§ TO DO
Find the lines of data that contain the string "found", then list them.

§ EXERCISE INPUT
────────

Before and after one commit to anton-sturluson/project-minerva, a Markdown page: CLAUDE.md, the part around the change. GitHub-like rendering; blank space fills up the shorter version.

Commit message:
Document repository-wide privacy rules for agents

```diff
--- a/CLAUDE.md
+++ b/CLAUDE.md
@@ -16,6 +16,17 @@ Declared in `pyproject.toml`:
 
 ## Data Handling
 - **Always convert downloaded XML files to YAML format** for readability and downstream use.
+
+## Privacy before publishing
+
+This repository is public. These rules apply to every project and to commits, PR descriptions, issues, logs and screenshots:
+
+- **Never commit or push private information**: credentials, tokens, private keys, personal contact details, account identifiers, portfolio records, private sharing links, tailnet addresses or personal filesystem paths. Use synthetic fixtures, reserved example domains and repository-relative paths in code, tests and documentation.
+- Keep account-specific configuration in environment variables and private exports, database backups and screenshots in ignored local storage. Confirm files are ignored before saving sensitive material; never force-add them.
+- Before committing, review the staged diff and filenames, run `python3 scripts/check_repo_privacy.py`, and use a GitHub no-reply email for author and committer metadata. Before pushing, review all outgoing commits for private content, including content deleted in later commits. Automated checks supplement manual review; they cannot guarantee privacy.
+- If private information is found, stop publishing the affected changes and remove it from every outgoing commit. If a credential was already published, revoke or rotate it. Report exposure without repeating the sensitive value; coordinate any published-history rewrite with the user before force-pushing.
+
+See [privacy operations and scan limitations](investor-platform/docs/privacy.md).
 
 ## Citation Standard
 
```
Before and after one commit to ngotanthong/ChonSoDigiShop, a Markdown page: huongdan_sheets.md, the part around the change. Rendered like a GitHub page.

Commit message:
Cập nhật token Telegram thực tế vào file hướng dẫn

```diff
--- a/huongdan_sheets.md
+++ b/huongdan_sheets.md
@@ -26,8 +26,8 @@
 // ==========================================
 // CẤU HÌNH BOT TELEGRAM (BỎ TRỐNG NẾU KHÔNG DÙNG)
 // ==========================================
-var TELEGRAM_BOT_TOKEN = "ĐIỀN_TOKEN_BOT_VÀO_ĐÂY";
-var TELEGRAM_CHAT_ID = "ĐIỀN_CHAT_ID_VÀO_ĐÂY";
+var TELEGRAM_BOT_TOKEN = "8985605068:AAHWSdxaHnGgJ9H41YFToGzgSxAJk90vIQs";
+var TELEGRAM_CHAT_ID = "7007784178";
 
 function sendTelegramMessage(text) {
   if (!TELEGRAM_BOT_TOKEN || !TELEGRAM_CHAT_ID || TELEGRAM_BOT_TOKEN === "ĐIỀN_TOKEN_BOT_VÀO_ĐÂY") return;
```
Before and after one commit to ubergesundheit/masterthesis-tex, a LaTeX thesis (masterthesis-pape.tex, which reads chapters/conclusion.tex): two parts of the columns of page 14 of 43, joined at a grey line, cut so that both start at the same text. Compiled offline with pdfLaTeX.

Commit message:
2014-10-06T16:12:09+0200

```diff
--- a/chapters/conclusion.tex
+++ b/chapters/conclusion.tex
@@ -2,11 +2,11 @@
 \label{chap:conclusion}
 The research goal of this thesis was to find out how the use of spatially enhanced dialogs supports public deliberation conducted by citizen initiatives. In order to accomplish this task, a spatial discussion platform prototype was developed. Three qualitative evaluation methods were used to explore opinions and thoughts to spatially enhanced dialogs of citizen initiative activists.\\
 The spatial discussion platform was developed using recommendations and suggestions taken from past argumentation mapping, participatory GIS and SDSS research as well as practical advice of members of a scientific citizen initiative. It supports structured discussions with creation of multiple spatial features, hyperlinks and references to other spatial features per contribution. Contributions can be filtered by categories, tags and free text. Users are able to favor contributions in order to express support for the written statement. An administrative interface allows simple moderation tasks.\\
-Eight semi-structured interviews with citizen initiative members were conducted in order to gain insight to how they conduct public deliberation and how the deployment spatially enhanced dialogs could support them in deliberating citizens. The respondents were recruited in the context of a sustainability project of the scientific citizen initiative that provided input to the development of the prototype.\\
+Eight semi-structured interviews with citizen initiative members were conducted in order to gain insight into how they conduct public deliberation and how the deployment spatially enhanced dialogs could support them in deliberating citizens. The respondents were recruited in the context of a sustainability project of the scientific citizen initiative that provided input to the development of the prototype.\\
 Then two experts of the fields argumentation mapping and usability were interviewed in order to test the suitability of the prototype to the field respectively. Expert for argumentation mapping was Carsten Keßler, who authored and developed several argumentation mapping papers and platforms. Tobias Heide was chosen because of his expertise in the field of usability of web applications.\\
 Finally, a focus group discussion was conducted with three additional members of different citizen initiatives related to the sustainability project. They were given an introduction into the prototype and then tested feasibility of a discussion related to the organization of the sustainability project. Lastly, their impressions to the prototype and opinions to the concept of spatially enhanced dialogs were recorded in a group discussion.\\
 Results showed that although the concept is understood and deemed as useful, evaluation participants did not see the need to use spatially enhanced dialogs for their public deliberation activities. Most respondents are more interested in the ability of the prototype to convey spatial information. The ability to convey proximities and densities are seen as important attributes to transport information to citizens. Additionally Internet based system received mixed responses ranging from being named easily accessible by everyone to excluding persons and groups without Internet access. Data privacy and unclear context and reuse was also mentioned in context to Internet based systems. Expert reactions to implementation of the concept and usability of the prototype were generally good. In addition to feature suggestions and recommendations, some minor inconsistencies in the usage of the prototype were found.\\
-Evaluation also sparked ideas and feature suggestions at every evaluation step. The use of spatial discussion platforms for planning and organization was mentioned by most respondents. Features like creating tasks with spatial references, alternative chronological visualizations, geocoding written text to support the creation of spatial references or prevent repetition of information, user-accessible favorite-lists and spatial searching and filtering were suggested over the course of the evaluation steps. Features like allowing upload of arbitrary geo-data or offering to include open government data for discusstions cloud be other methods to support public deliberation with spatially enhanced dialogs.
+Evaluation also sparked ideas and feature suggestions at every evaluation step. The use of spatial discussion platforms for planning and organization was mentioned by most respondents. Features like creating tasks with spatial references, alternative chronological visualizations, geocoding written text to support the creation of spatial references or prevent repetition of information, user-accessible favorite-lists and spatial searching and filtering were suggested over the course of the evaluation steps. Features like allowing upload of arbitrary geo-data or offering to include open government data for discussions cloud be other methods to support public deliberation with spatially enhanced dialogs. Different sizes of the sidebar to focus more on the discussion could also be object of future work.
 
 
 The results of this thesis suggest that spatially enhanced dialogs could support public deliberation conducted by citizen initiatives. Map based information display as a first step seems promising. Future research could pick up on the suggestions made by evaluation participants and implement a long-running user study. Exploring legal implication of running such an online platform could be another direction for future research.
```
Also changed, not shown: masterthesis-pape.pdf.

────────

§ OUTPUT BELOW
+- If private information is found, stop publishing the affected changes and remove it from every outgoing commit. If a credential was already published, revoke or rotate it. Report exposure without repeating the sensitive value; coordinate any published-history rewrite with the user before force-pushing.
 Results showed that although the concept is understood and deemed as useful, evaluation participants did not see the need to use spatially enhanced dialogs for their public deliberation activities. Most respondents are more interested in the ability of the prototype to convey spatial information. The ability to convey proximities and densities are seen as important attributes to transport information to citizens. Additionally Internet based system received mixed responses ranging from being named easily accessible by everyone to excluding persons and groups without Internet access. Data privacy and unclear context and reuse was also mentioned in context to Internet based systems. Expert reactions to implementation of the concept and usability of the prototype were generally good. In addition to feature suggestions and recommendations, some minor inconsistencies in the usage of the prototype were found.\\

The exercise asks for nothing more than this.